- Task details -
Omit the images, then output each of the records below exactly.

[Records from a data collection]
* * * * * * * * *

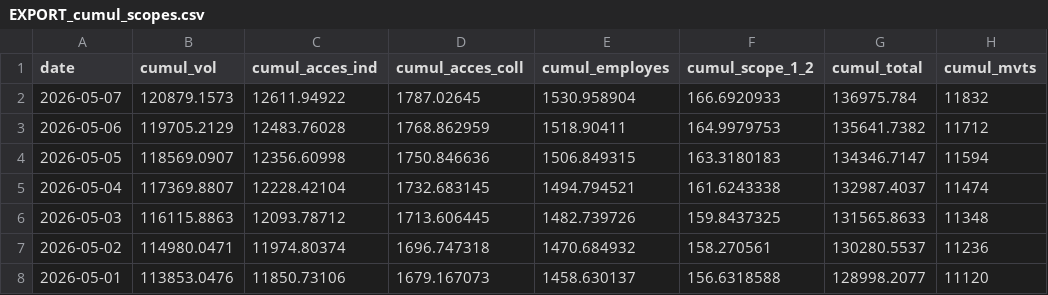
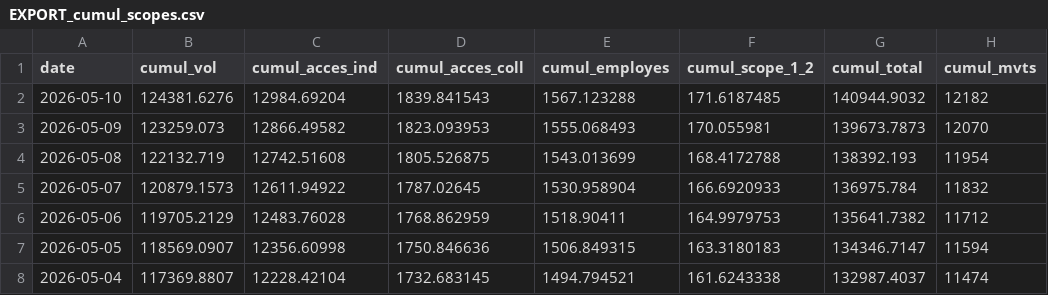
Before and after one commit to emissionscarbonebva-maker/bva-ges, a CSV file: data/EXPORT_cumul_scopes.csv, drawn as a sheet; only a part is shown; the shorter side is filled out with more unchanged rows; the diff names each change by its address in the sheet, - before the commit and + after, or states it on an @@ line.

```diff
--- a/data/EXPORT_cumul_scopes.csv
+++ b/data/EXPORT_cumul_scopes.csv
+row 2: 2026-05-10 | 124381.6276 | 12984.69204 | 1839.841543 | 1567.123288 | 171.6187485 | 140944.9032 | 12182
+row 3: 2026-05-09 | 123259.073 | 12866.49582 | 1823.093953 | 1555.068493 | 170.055981 | 139673.7873 | 12070
+row 4: 2026-05-08 | 122132.719 | 12742.51608 | 1805.526875 | 1543.013699 | 168.4172788 | 138392.193 | 11954
```
Also changed, not shown: data/EXPORT_daily_airlines.csv, data/EXPORT_daily_scopes.csv, 3 other files.
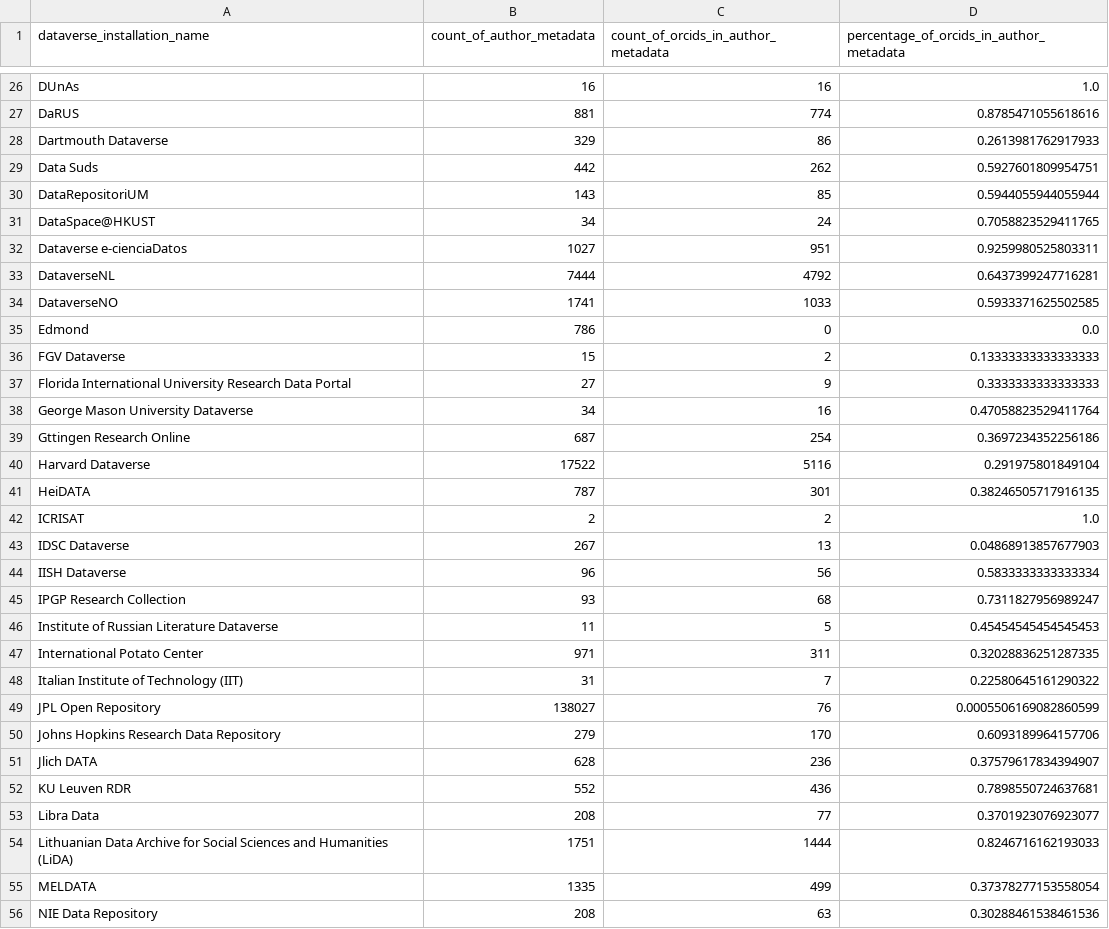
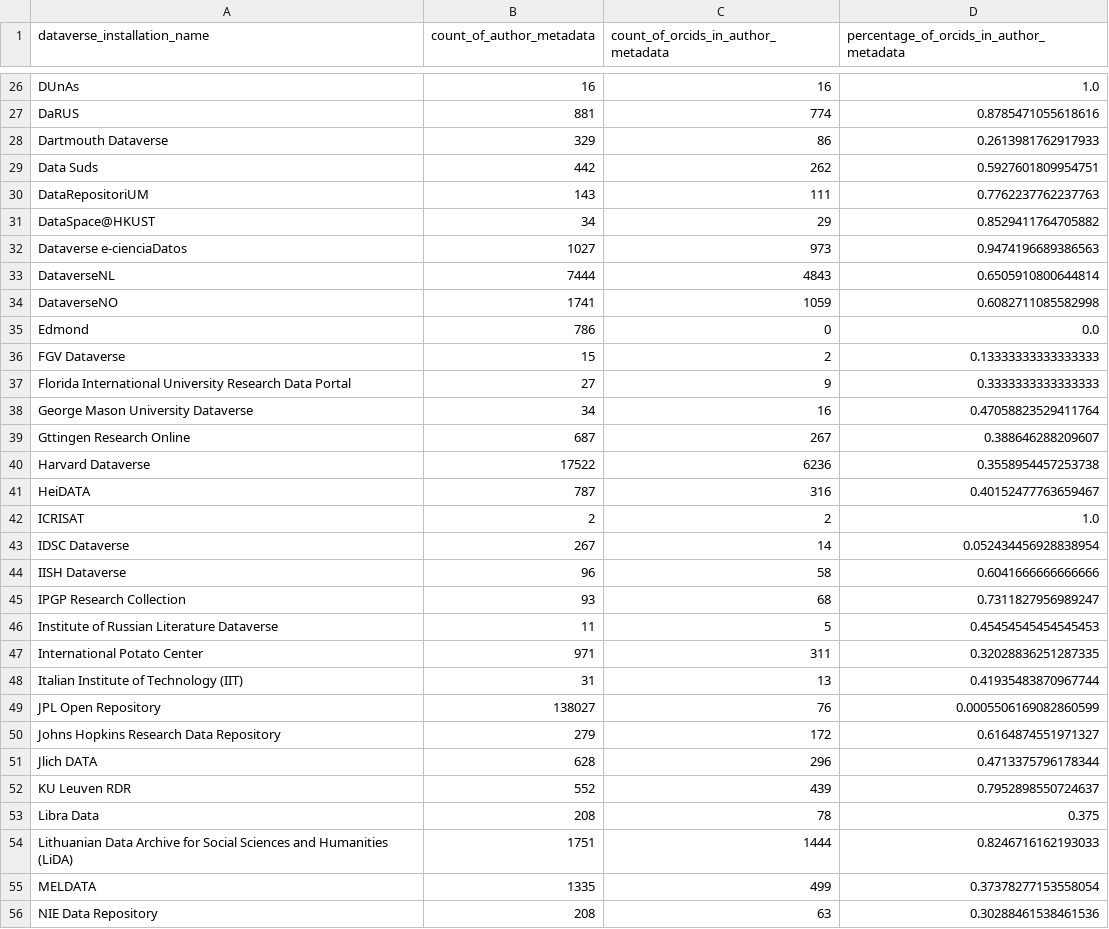
Before and after one commit to jggautier/ux-research-data-analysis, a CSV file: notebooks/PIDs_for_people_in_Dataverse_datasets/authorMetadataAndORCIDsPerInstallation_2023.08.26-2024.08.25.csv, drawn as a sheet; only a part is shown, gaps mark what is left out; the diff covers the shown part only; the diff names each change by its address in the sheet, - before the commit and + after, or states it on an @@ line.

Commit message:
Updating notebook, CSV with ORCID percentages
Adjust regex used for finding ORCIDs in author metadata so that it includes ORCID URLs, e.g. https://orcid.org/1111-2222-3333-4444, instead of only ORCIDs, e.g. 1111-2222-3333-4444. This results in an increase in the count of ORCIDs found in author metadata.

```diff
--- a/notebooks/PIDs_for_people_in_Dataverse_datasets/authorMetadataAndORCIDsPerInstallation_2023.08.26-2024.08.25.csv
+++ b/notebooks/PIDs_for_people_in_Dataverse_datasets/authorMetadataAndORCIDsPerInstallation_2023.08.26-2024.08.25.csv
-C30: 85
+C30: 111
-D30: 0.5944055944055944
+D30: 0.7762237762237763
-C31: 24
+C31: 29
-D31: 0.7058823529411765
+D31: 0.8529411764705882
-C32: 951
+C32: 973
-D32: 0.9259980525803311
+D32: 0.9474196689386563
-C33: 4792
+C33: 4843
-D33: 0.6437399247716281
+D33: 0.6505910800644814
-C34: 1033
+C34: 1059
-D34: 0.5933371625502585
+D34: 0.6082711085582998
-C39: 254
+C39: 267
-D39: 0.3697234352256186
+D39: 0.388646288209607
-C40: 5116
+C40: 6236
-D40: 0.291975801849104
+D40: 0.3558954457253738
-C41: 301
+C41: 316
-D41: 0.38246505717916135
+D41: 0.40152477763659467
-C43: 13
+C43: 14
-D43: 0.04868913857677903
+D43: 0.052434456928838954
-C44: 56
+C44: 58
-D44: 0.5833333333333334
+D44: 0.6041666666666666
-C48: 7
+C48: 13
-D48: 0.22580645161290322
+D48: 0.41935483870967744
-C50: 170
+C50: 172
-D50: 0.6093189964157706
+D50: 0.6164874551971327
-C51: 236
+C51: 296
-D51: 0.37579617834394907
+D51: 0.4713375796178344
-C52: 436
+C52: 439
-D52: 0.7898550724637681
+D52: 0.7952898550724637
-C53: 77
+C53: 78
-D53: 0.3701923076923077
+D53: 0.375
```
Also changed, not shown: 74 edited cells elsewhere in this file, 1 other file.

* * * * * * * * *

- Written response -
Before and after one commit to emissionscarbonebva-maker/bva-ges, a CSV file: data/EXPORT_cumul_scopes.csv, drawn as a sheet; only a part is shown; the shorter side is filled out with more unchanged rows; the diff names each change by its address in the sheet, - before the commit and + after, or states it on an @@ line.

```diff
--- a/data/EXPORT_cumul_scopes.csv
+++ b/data/EXPORT_cumul_scopes.csv
+row 2: 2026-05-10 | 124381.6276 | 12984.69204 | 1839.841543 | 1567.123288 | 171.6187485 | 140944.9032 | 12182
+row 3: 2026-05-09 | 123259.073 | 12866.49582 | 1823.093953 | 1555.068493 | 170.055981 | 139673.7873 | 12070
+row 4: 2026-05-08 | 122132.719 | 12742.51608 | 1805.526875 | 1543.013699 | 168.4172788 | 138392.193 | 11954
```
Also changed, not shown: data/EXPORT_daily_airlines.csv, data/EXPORT_daily_scopes.csv, 3 other files.
Before and after one commit to jggautier/ux-research-data-analysis, a CSV file: notebooks/PIDs_for_people_in_Dataverse_datasets/authorMetadataAndORCIDsPerInstallation_2023.08.26-2024.08.25.csv, drawn as a sheet; only a part is shown, gaps mark what is left out; the diff covers the shown part only; the diff names each change by its address in the sheet, - before the commit and + after, or states it on an @@ line.

Commit message:
Updating notebook, CSV with ORCID percentages
Adjust regex used for finding ORCIDs in author metadata so that it includes ORCID URLs, e.g. https://orcid.org/1111-2222-3333-4444, instead of only ORCIDs, e.g. 1111-2222-3333-4444. This results in an increase in the count of ORCIDs found in author metadata.

```diff
--- a/notebooks/PIDs_for_people_in_Dataverse_datasets/authorMetadataAndORCIDsPerInstallation_2023.08.26-2024.08.25.csv
+++ b/notebooks/PIDs_for_people_in_Dataverse_datasets/authorMetadataAndORCIDsPerInstallation_2023.08.26-2024.08.25.csv
-C30: 85
+C30: 111
-D30: 0.5944055944055944
+D30: 0.7762237762237763
-C31: 24
+C31: 29
-D31: 0.7058823529411765
+D31: 0.8529411764705882
-C32: 951
+C32: 973
-D32: 0.9259980525803311
+D32: 0.9474196689386563
-C33: 4792
+C33: 4843
-D33: 0.6437399247716281
+D33: 0.6505910800644814
-C34: 1033
+C34: 1059
-D34: 0.5933371625502585
+D34: 0.6082711085582998
-C39: 254
+C39: 267
-D39: 0.3697234352256186
+D39: 0.388646288209607
-C40: 5116
+C40: 6236
-D40: 0.291975801849104
+D40: 0.3558954457253738
-C41: 301
+C41: 316
-D41: 0.38246505717916135
+D41: 0.40152477763659467
-C43: 13
+C43: 14
-D43: 0.04868913857677903
+D43: 0.052434456928838954
-C44: 56
+C44: 58
-D44: 0.5833333333333334
+D44: 0.6041666666666666
-C48: 7
+C48: 13
-D48: 0.22580645161290322
+D48: 0.41935483870967744
-C50: 170
+C50: 172
-D50: 0.6093189964157706
+D50: 0.6164874551971327
-C51: 236
+C51: 296
-D51: 0.37579617834394907
+D51: 0.4713375796178344
-C52: 436
+C52: 439
-D52: 0.7898550724637681
+D52: 0.7952898550724637
-C53: 77
+C53: 78
-D53: 0.3701923076923077
+D53: 0.375
```
Also changed, not shown: 74 edited cells elsewhere in this file, 1 other file.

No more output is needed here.